Exercise
Each line of the records below that holds "failure" should be returned.

(Exercise inputs Opens)

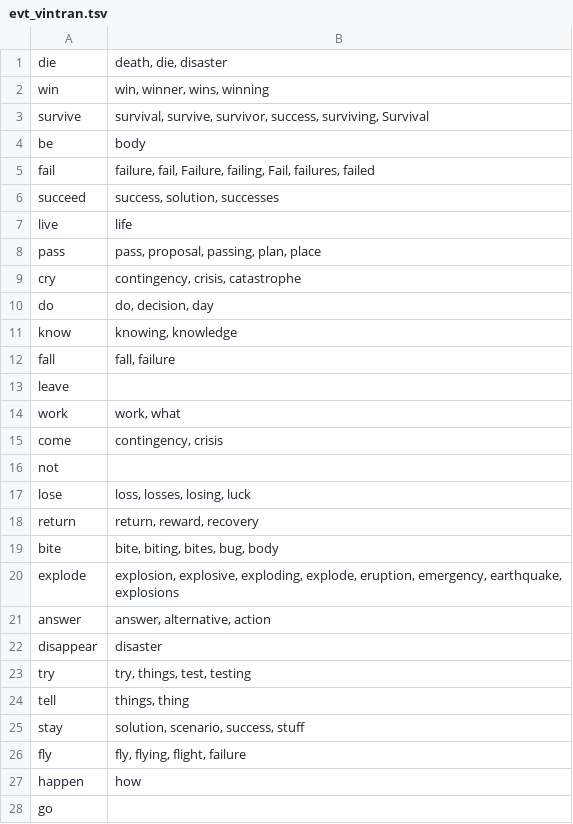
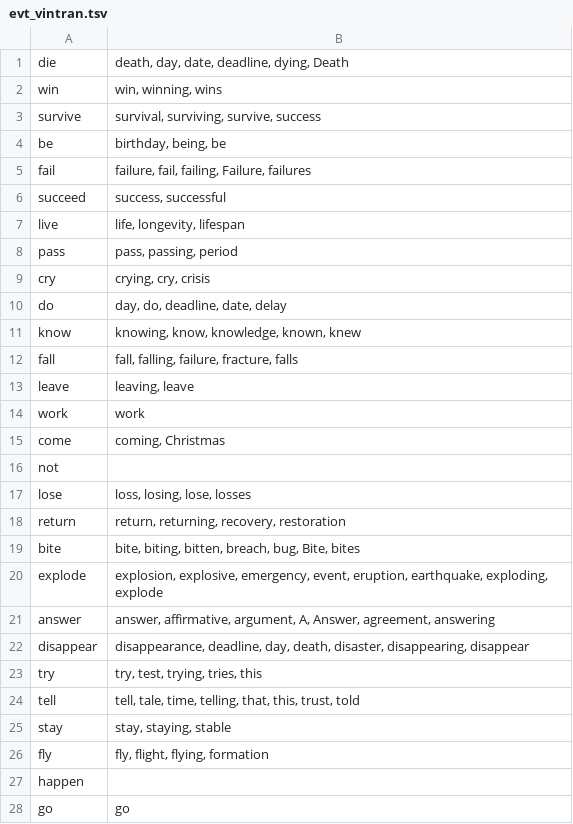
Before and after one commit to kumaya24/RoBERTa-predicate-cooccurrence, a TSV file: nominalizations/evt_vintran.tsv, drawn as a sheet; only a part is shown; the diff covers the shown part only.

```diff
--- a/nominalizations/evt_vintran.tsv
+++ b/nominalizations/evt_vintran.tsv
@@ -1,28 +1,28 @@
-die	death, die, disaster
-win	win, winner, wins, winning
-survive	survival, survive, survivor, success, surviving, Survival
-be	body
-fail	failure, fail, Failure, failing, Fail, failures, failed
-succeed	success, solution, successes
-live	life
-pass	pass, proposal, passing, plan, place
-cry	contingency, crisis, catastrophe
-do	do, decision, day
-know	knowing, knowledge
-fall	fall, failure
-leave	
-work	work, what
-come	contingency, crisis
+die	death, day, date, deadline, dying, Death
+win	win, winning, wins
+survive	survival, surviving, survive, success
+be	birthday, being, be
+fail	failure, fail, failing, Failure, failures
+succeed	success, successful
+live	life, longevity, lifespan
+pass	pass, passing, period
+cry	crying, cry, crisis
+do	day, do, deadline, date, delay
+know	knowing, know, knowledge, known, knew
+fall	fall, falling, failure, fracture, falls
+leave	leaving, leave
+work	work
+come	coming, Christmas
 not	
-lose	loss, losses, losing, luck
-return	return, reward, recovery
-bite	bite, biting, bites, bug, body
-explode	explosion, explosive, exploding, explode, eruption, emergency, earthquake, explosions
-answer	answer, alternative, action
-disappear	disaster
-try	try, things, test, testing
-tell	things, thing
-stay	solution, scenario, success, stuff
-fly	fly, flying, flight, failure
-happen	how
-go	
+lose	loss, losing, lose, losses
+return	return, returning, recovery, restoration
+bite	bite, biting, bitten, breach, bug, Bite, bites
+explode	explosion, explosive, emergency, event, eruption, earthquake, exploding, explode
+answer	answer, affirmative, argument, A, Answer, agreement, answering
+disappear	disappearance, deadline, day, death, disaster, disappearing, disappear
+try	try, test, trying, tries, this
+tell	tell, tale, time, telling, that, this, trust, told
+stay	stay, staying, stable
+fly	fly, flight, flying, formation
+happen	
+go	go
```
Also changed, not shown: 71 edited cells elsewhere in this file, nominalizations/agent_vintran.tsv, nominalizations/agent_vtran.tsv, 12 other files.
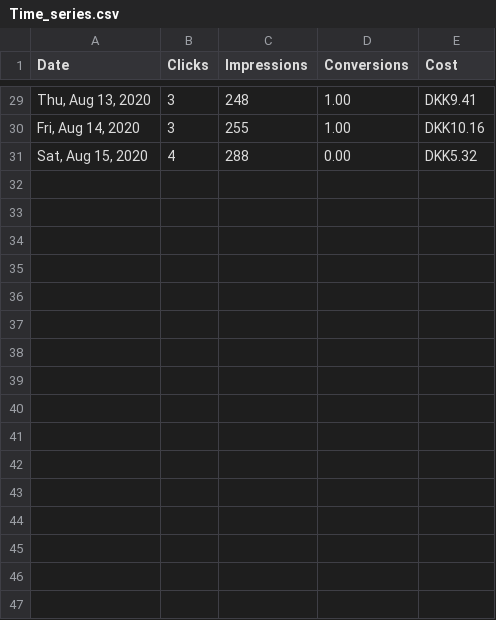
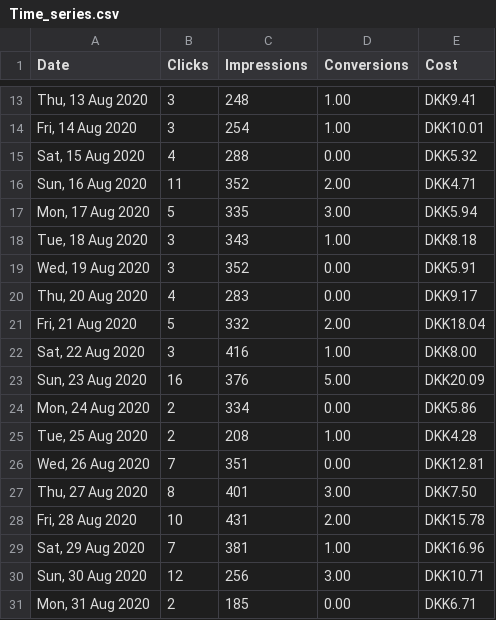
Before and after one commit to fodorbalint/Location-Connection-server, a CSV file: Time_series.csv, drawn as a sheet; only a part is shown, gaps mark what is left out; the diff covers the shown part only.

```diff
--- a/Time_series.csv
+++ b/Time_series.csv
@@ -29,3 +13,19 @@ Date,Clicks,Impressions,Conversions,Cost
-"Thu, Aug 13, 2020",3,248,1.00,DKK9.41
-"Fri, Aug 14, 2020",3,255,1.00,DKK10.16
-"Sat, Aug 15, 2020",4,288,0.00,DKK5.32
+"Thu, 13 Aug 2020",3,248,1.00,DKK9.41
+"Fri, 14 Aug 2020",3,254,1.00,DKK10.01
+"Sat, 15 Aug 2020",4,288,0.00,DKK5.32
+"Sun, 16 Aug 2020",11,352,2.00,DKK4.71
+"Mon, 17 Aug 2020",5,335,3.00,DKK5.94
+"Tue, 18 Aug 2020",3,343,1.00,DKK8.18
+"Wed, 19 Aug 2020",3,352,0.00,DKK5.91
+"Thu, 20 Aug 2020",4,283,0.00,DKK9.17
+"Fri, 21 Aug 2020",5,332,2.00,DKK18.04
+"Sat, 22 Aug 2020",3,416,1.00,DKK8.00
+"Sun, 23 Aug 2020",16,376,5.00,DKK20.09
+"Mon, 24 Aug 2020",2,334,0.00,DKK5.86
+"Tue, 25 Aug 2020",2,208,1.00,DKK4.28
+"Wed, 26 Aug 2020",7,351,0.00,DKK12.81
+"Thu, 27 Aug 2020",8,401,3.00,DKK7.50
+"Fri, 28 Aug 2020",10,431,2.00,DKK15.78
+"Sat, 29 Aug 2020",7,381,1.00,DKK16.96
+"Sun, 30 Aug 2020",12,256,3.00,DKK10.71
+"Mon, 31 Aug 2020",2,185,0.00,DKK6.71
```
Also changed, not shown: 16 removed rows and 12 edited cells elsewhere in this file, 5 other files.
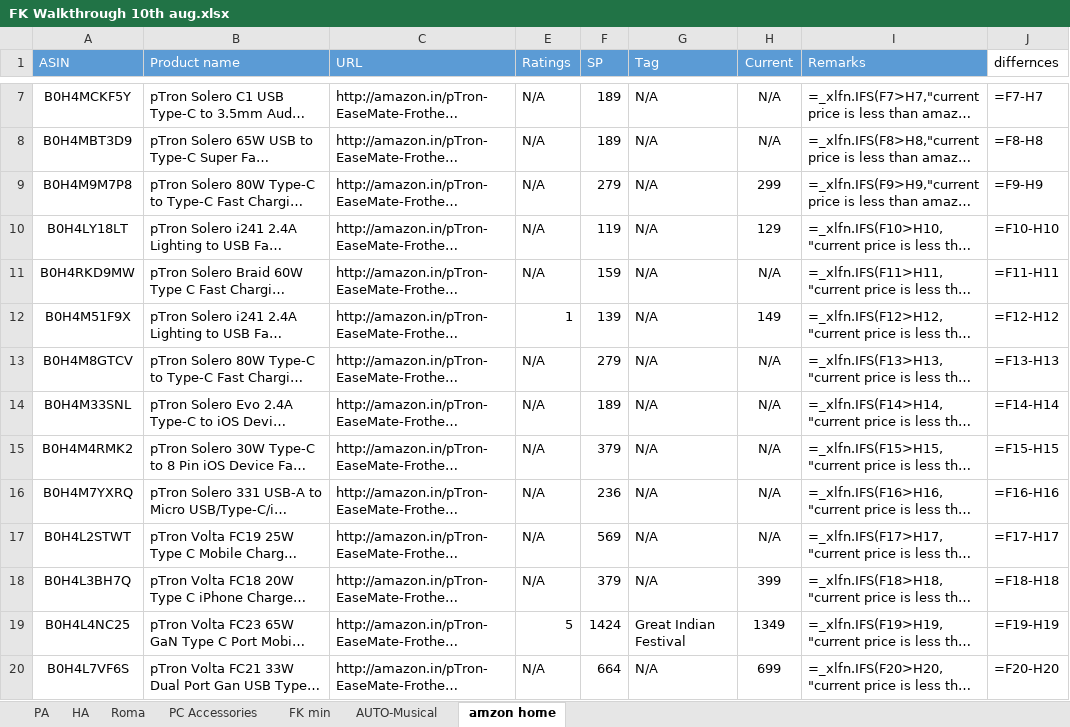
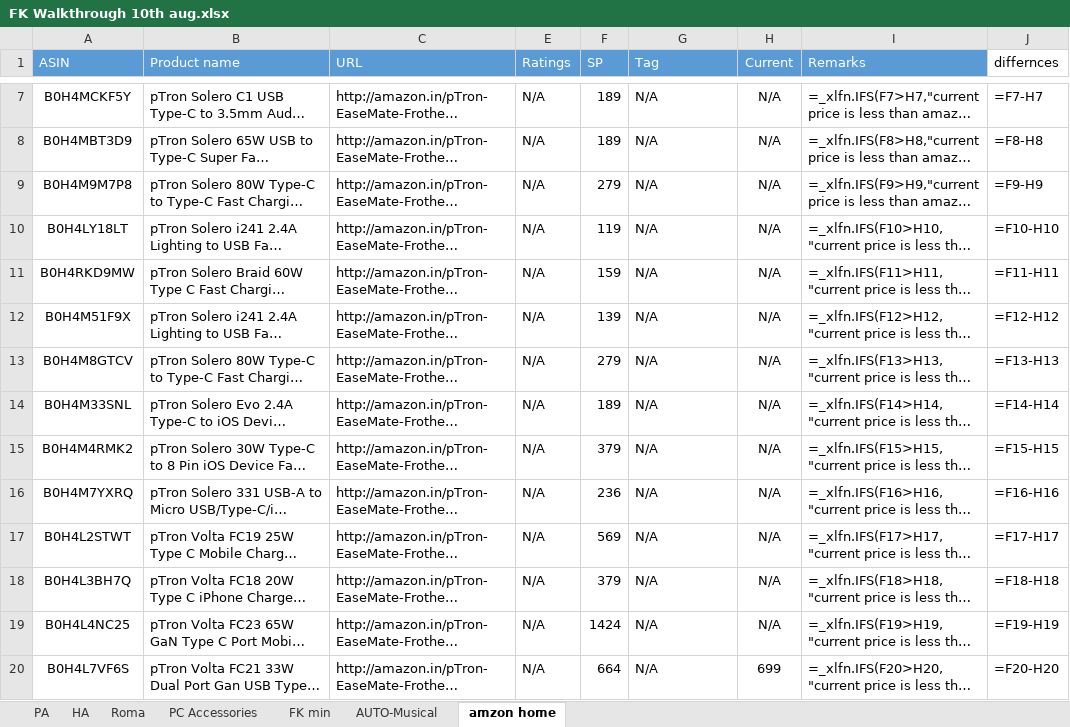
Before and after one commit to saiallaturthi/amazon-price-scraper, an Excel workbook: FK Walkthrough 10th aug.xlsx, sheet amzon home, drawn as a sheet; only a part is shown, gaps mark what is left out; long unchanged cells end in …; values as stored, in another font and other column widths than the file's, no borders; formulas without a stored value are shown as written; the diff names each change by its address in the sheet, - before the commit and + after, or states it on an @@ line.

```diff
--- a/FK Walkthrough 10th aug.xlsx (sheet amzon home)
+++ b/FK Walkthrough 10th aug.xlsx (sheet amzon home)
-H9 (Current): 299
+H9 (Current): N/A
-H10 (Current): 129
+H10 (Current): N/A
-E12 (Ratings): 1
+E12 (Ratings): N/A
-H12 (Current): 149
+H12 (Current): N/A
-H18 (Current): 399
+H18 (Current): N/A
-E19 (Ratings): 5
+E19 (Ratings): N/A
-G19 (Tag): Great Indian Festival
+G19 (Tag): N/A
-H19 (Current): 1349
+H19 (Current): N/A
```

(Exercise inputs Closes)

Solution to the problem
-fail	failure, fail, Failure, failing, Fail, failures, failed
-fall	fall, failure
+fail	failure, fail, failing, Failure, failures
+fall	fall, falling, failure, fracture, falls
-fly	fly, flying, flight, failure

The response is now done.